12 Tips That Helped Me Succeed During My First Year In PT School
Estimated Reading Time: 5 minutes
Acclimating to the first year of physical therapy (PT) school can be quite a daunting task that seems like a roller coaster of highs and lows.
During my first year, there were days when I came home from school fired up and in love with the career path I had chosen; whereas other days, I came home stressed and overwhelmed with the rigor and caseload.
Everyday, though, I was determined to maximize my experience and to find a way to make the journey fun and productive.
I wanted to maintain a big picture focus instead of allowing myself to get caught up in the day-to-day stressors. So now that I'm a second year, I want to share 12 tips that helped me succeed during my first year in PT school:
- LOVE WHAT YOU DO! Nerd out! Find aspects of physical therapy and patient care that you truly enjoy and allow yourself to be driven by them. This will lead to more dedicated and enjoyable studying.
- Get involved. Don't just think about it, do it! I found a couple of volunteer outlets and attended them with the mindset of giving my time to help others. I ended up gaining so much more in the form of experience and insight from these avenues. I worked with Special Olympics, Samaritan's Purse, and The Arthritis Foundation and had a blast helping others while networking and obtaining real world experiences. Second, I became active in the North Carolina chapter of the APTA and I became a member of the Student Special Interest Group. By doing so, I have made countless connections, found my #PTfam, and even secured clinicals through recruiters and clinic managers I've met along the way!
- Utilize your immediate network. I never realized how beneficial other people's experiences and knowledge could be. I am a very independent person and prefer to navigate my own path while creating my own learning environment. However, I gained some of my most important information and advice through side conversations with professors and other students as they shared clinical pearls.
- Don't be afraid to work hard. Really hard. I underestimated my own potential and how many hours I could study. But you'll find that a minute spent studying is never a minute wasted and will 100% pay off on test day.
- "All you can do is all you can do, but all you can do is enough." This was a quote from my father who I have watched work days, nights, and weekends on his own job. I told him I didn't know if I could survive PT school and this was his response.

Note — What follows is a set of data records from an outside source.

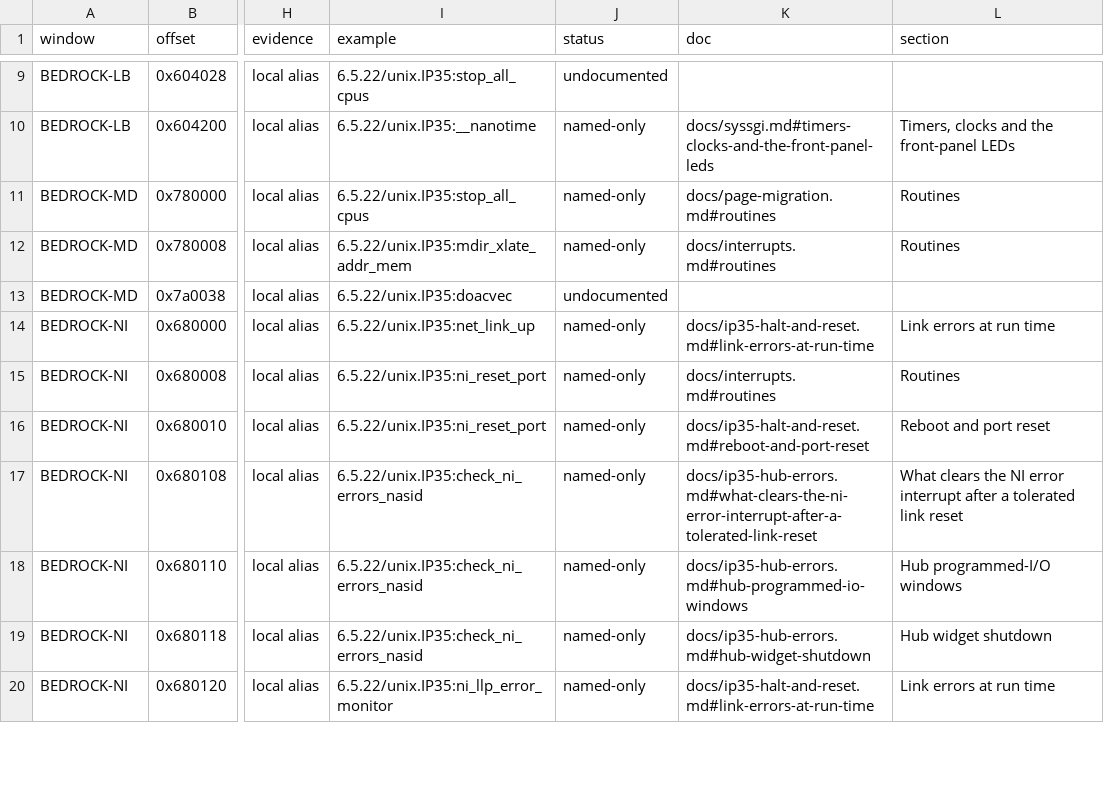
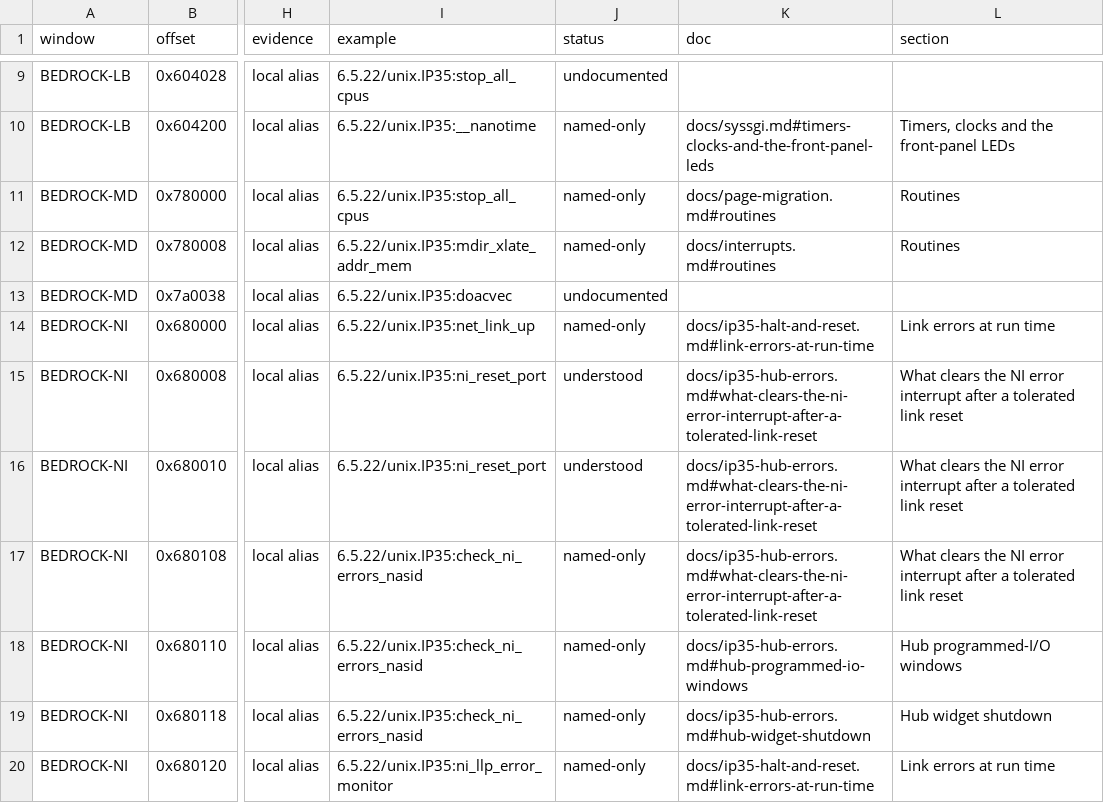
Before and after one commit to jamesbraid/kudzu, a TSV file: docs/inventory/mmio.tsv, drawn as a sheet; only a part is shown, gaps mark what is left out; the diff names each change by its address in the sheet, - before the commit and + after, or states it on an @@ line.

Commit message:
inventory: regenerate the ioctl and mmio tables
Regenerated from the docs commit before this one. The ioctl table goes
from 2 understood rows of 7 to 7 of 7: the five PCI bridge requests
credit the new IP27 handler entry. The mmio table goes from 2 understood
rows of 176 to 4: the two network interface reset words gain entries
whose subject is the register. The functions, binaries and coverage
tables move with the regeneration, including one more understood
function row (pcibr_ioctl in 6.5.30/unix.IP27).

```diff
--- a/docs/inventory/mmio.tsv
+++ b/docs/inventory/mmio.tsv
-J15:J16 (status): named-only
+J15:J16 (status): understood
-K15 (doc): docs/interrupts.md#routines
+K15 (doc): docs/ip35-hub-errors.md#what-clears-the-ni-error-interrupt-after-a-tolerated-link-reset
-L15 (section): Routines
+L15 (section): What clears the NI error interrupt after a tolerated link reset
-K16 (doc): docs/ip35-halt-and-reset.md#reboot-and-port-reset
+K16 (doc): docs/ip35-hub-errors.md#what-clears-the-ni-error-interrupt-after-a-tolerated-link-reset
-L16 (section): Reboot and port reset
+L16 (section): What clears the NI error interrupt after a tolerated link reset
```
Also changed, not shown: docs/inventory/ioctls.tsv, docs/inventory/summary.tsv, 3 other files.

- Reach out to aspiring students and remember how fortunate you are to be in the position that you are! Remember why you chose the field of physical therapy for a reason and how hard you worked to get there.
- Balance social/study life. I went through a phase where I did nothing except study. I neglected my personal workout time and time with my family and friends. Fortunately, I quickly learned that was a mistake. As a student, it is important to dedicate yourself to your studying and learning. However, it is crucial to maintain your relationships, social time, and personal time.
- Find your tribe. My roommate is in the same program and is just as nerdy as I am. Every afternoon on our way home from school, we would discuss something new that we each learned that day. This solidified the concept and allowed us to maintain our passion and motivation for learning.
- Write a letter to your future patients. One night I was stressed and overworked, so I closed every open tab on my computer, opened up a new word doc, and typed a letter to my future patients. This helped me remember my empathy and passion for my future patients. Also, it motivated me to keep working hard so I can be the best DPT for my patient.
- Work in a pro bono clinic. Fortunately, my school has an established Neurowellness Clinic that brings in around 10 patients twice a week. I learned exponentially by working with these patients. As a kinesthetic learner, the hands-on experience taught me more than any textbook I picked up all year long. Also, in the year of working with my patient, I assisted him as he took his first steps of jogging after he was diagnosed with peripheral neuropathy and told that he would never run again. My patient was one of the most single-handed motivations that I had all year.
- Strive to know the material, not make the grade. This is HUGE! I had to break myself from the bad habit of judging myself based off my grades. One of my midterms came back as a C, and I had an all but convulsion. I am so driven off the fact that I had to make As, that I would stress myself out while studying. I had to learn that I really just need to know the material and then review my exams so I can see and learn from my mistakes. Now, as I know the material more extensively, the grade has become secondary success.
- On a final note, my best advice is perseverance. Never give up on your dream and know that every second of hard work will pay off.
Jennifer Baity, SPT, is a second year DPT student at Wingate University and is the APTA Liaison and NCPTA SSIG Director of Student Involvement. You can connect with Jennifer via email at: firstname.lastname@example.org.